I imagine when you fight for a living, there is bravery in knowing when not to. Americans who see war as a responsibility no doubt believe the men and women who fight abroad are fulfilling a sacred duty. For others of us, the fight is at home. American Muslims were once an annoyance, then a burden and now, frighteningly, a threat that must be erased. When Ali refused to fight in Vietnam, it has to be remembered that he did this in the name of Allah. It has to be remembered that the Islamic idea of sacrifice isn't always the American idea of sacrifice. Ali, who lived a loud and pugilistic life, also lived by the Quran, revealed to a prophet whose name he took.
Of course, simple Muslim representation can't be enough when entire corners of the world wish to see Muslims disappear. When I was playing soccer in high school and college, during Ramadan I would hear stories of Muhammad Ali training for the Thrilla in Manila in the heart of the holy month, and this kept me going. To know that someone great has carried what you carry and succeeded is a blessing. To know that they did this and won the hearts of a world that did not understand them is truly a gift.
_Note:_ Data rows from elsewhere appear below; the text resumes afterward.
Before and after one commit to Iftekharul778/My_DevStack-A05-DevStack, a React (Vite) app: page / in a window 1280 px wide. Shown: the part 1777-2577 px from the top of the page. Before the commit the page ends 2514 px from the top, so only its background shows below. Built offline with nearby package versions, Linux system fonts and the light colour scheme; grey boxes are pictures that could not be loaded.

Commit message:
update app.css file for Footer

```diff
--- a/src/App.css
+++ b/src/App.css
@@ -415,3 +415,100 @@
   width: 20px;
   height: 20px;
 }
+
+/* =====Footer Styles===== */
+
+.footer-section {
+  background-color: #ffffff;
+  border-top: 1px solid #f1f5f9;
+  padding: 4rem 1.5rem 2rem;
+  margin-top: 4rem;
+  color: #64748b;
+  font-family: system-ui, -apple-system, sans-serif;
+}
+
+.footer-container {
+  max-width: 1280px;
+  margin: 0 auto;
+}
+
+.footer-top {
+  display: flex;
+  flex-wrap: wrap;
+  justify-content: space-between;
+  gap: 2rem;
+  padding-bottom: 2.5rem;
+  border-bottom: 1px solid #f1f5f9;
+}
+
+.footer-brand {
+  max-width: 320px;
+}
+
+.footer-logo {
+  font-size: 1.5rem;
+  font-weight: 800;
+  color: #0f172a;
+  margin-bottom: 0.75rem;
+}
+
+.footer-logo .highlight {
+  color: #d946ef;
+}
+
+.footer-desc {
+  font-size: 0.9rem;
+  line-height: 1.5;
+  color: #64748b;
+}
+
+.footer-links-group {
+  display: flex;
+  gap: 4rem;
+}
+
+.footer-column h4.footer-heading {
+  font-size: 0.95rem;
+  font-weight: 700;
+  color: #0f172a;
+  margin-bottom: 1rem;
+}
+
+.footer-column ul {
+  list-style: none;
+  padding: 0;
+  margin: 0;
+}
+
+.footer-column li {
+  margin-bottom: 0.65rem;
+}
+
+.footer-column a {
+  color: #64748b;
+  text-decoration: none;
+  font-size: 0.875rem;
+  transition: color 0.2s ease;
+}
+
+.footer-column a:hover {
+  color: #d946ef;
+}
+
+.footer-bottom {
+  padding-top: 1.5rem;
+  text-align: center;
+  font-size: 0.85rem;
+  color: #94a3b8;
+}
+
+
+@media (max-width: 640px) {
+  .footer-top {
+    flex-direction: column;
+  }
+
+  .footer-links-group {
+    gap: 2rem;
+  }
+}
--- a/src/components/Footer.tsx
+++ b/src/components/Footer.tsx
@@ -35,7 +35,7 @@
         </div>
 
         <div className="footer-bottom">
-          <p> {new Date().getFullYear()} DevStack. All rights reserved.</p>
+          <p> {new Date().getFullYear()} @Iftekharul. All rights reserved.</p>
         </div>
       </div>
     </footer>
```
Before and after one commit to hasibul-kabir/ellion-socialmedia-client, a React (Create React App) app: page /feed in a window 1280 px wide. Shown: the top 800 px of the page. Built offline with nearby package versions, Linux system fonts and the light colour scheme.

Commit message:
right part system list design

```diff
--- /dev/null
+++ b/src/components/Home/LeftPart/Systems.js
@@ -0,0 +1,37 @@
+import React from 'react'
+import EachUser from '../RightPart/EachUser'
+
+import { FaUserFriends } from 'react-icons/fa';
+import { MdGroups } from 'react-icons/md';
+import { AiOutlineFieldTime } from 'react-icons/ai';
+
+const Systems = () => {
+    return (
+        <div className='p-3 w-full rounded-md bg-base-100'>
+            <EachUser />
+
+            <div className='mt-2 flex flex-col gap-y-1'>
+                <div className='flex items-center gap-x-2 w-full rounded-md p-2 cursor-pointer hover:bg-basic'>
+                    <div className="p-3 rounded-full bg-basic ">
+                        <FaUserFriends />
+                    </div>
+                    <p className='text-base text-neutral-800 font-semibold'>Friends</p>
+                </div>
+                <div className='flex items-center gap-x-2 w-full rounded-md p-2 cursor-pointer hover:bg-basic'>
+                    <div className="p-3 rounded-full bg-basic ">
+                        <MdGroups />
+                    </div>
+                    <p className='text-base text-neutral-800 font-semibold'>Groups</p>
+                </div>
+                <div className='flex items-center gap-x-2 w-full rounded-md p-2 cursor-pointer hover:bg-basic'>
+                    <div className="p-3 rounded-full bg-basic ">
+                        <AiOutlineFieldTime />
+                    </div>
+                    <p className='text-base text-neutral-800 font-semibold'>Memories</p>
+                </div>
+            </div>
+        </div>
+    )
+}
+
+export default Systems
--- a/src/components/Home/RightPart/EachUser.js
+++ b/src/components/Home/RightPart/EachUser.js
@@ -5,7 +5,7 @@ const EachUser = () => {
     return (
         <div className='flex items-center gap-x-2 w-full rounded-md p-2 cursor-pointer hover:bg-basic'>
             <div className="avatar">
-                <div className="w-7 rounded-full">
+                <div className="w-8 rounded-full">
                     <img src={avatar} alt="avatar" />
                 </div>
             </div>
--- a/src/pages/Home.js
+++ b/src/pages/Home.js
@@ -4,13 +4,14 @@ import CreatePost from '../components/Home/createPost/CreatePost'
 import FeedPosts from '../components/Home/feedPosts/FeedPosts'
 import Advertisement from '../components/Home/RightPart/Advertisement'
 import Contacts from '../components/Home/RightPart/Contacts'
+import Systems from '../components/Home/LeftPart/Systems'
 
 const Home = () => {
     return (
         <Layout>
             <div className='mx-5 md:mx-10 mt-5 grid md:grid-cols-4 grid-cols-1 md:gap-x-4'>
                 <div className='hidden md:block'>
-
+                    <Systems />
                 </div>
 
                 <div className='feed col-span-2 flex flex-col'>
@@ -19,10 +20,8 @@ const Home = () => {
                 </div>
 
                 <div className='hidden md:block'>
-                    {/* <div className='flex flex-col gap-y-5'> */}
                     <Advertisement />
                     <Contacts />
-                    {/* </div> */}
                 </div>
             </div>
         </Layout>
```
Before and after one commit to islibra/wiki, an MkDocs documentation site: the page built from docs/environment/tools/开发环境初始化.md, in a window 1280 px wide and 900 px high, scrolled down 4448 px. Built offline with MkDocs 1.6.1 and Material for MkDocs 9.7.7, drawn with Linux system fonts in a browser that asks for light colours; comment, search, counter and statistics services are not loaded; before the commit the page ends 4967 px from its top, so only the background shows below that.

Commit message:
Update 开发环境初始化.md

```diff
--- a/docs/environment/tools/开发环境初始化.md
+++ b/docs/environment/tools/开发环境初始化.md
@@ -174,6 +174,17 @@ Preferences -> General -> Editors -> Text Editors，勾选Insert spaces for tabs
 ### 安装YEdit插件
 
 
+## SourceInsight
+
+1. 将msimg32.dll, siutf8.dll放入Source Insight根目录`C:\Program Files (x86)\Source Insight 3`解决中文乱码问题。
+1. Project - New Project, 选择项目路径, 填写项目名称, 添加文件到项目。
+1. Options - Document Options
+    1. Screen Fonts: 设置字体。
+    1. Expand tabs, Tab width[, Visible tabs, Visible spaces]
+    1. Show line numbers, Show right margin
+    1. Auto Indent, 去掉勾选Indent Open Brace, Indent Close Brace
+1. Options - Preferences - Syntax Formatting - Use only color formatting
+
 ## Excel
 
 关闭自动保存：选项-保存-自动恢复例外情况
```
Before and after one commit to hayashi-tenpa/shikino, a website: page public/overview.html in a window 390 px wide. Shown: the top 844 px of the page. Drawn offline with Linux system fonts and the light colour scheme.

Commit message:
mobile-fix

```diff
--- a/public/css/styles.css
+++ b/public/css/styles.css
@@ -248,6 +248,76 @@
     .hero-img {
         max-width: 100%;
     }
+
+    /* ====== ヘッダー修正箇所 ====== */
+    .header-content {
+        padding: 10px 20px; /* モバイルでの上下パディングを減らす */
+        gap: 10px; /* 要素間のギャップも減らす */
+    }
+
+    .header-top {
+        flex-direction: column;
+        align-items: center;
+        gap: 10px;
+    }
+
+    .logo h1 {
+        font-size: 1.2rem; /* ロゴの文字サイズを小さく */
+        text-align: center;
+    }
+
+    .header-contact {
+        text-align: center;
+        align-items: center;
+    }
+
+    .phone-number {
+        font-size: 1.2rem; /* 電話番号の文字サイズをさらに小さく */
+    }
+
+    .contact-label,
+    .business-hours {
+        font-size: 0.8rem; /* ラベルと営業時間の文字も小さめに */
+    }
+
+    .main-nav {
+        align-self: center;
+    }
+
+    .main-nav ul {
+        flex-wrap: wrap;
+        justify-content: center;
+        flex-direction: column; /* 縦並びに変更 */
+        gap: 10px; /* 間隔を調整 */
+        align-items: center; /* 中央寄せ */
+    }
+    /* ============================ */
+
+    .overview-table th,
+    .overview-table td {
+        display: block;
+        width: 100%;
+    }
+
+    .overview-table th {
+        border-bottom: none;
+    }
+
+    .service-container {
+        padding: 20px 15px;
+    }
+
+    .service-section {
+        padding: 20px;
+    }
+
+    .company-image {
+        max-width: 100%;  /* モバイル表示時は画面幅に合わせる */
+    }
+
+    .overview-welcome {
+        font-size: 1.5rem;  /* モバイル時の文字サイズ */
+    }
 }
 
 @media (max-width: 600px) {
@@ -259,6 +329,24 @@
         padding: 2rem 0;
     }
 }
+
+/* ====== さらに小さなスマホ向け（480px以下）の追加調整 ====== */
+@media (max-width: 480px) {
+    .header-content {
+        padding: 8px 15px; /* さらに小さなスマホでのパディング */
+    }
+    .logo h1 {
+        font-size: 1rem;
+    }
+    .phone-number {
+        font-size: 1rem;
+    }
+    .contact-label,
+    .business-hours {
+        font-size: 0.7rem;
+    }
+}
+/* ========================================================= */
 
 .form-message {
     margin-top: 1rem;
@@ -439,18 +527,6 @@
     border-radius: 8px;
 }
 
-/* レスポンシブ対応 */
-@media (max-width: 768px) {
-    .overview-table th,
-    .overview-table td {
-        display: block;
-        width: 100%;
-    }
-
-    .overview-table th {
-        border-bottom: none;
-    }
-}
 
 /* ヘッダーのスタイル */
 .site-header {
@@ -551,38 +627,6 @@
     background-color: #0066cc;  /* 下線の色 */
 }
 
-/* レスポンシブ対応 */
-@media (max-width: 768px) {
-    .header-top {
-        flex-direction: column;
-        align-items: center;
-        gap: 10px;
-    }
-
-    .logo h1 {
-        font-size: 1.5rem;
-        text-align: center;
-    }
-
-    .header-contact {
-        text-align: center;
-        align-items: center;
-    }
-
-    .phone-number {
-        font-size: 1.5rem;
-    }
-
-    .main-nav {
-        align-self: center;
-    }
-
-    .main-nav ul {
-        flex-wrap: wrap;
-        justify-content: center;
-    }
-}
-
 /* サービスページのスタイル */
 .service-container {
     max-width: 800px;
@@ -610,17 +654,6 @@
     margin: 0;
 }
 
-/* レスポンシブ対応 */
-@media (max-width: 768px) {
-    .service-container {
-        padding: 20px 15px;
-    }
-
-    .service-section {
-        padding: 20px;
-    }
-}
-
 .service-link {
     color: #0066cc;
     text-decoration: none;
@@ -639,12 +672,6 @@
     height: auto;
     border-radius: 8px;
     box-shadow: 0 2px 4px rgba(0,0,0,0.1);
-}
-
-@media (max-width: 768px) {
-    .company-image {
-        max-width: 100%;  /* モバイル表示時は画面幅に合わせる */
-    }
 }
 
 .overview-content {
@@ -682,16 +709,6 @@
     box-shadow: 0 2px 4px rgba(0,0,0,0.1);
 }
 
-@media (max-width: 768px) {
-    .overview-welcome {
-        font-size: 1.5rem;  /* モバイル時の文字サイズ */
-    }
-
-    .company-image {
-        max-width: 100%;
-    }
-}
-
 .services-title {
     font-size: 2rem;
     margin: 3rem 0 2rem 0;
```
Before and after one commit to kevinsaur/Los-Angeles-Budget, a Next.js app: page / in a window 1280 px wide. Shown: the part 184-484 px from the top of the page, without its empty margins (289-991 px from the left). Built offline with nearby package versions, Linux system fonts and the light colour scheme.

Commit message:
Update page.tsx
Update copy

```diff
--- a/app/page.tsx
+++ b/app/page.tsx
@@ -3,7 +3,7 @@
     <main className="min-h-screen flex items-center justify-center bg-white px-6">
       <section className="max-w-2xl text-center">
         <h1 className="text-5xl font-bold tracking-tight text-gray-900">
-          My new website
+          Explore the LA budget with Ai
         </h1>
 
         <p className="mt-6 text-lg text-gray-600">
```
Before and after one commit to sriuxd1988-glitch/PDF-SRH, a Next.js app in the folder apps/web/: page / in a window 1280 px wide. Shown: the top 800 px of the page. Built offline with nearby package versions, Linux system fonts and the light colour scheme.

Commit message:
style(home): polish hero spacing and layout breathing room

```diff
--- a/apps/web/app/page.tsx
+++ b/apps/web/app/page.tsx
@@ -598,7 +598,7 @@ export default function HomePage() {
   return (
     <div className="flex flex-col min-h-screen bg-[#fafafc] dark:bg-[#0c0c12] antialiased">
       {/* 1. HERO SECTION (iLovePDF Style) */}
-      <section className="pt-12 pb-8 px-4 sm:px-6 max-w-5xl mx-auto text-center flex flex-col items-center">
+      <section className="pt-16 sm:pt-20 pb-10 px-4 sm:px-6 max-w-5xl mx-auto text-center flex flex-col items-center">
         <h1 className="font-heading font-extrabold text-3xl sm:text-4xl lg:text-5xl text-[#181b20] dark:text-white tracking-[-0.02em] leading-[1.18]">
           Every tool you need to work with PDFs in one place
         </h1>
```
When Muhammad Ali is discussed now, after he is gone, people worry about his blackness being ignored but rarely about his religion, as vast and ever-evolving as the hate for it is in his country. In 1975, Ali converted from the Nation of Islam to Sunni Islam. Late in his life, he embraced Universal Sufism. In this way, he is like me, like many of us who first learned one set of teachings and then another until we found one that fit us best. Ali never stopped seeking a spiritual base that worked for him. He was my hero because I imagined him praying five times a day, as I once did. He wore his blackness on one sleeve and his faith on the other in an era when people wanted both to be silent. It should not be the burden of Muslims to bridge the gap between themselves and the people who hate or fear them. The true greatness of Ali is that he never offered that option. He was the line in the sand, and either you loved him, both black and Muslim, or you weren't worth his time. I hope there is room for us to remember both of those things.
It is Ramadan now. The holy month. Somewhere, without question, there is a young Muslim boy who has the name Muhammad, living through his first Ramadan during a long, hot summer month. He will watch the sun rise and eat the last bits of his morning meal before a day without food, water or any impurities, mental or physical. He may also watch an old video of Ali in Manila, fighting what people would one day call the most important fight of his life. And like so many Muslims in America, he may look at Ali, the greatest of all time, and realize that the fight for acceptance, the fight to be who we are, in both deed and faith, never ends.
Hanif Willis-Abdurraqib is a poet, essayist and cultural critic from Columbus, Ohio. His first collection of poems, "The Crown Ain't Worth Much," will be released in July by Button Poetry/Exploding Pinecone Press.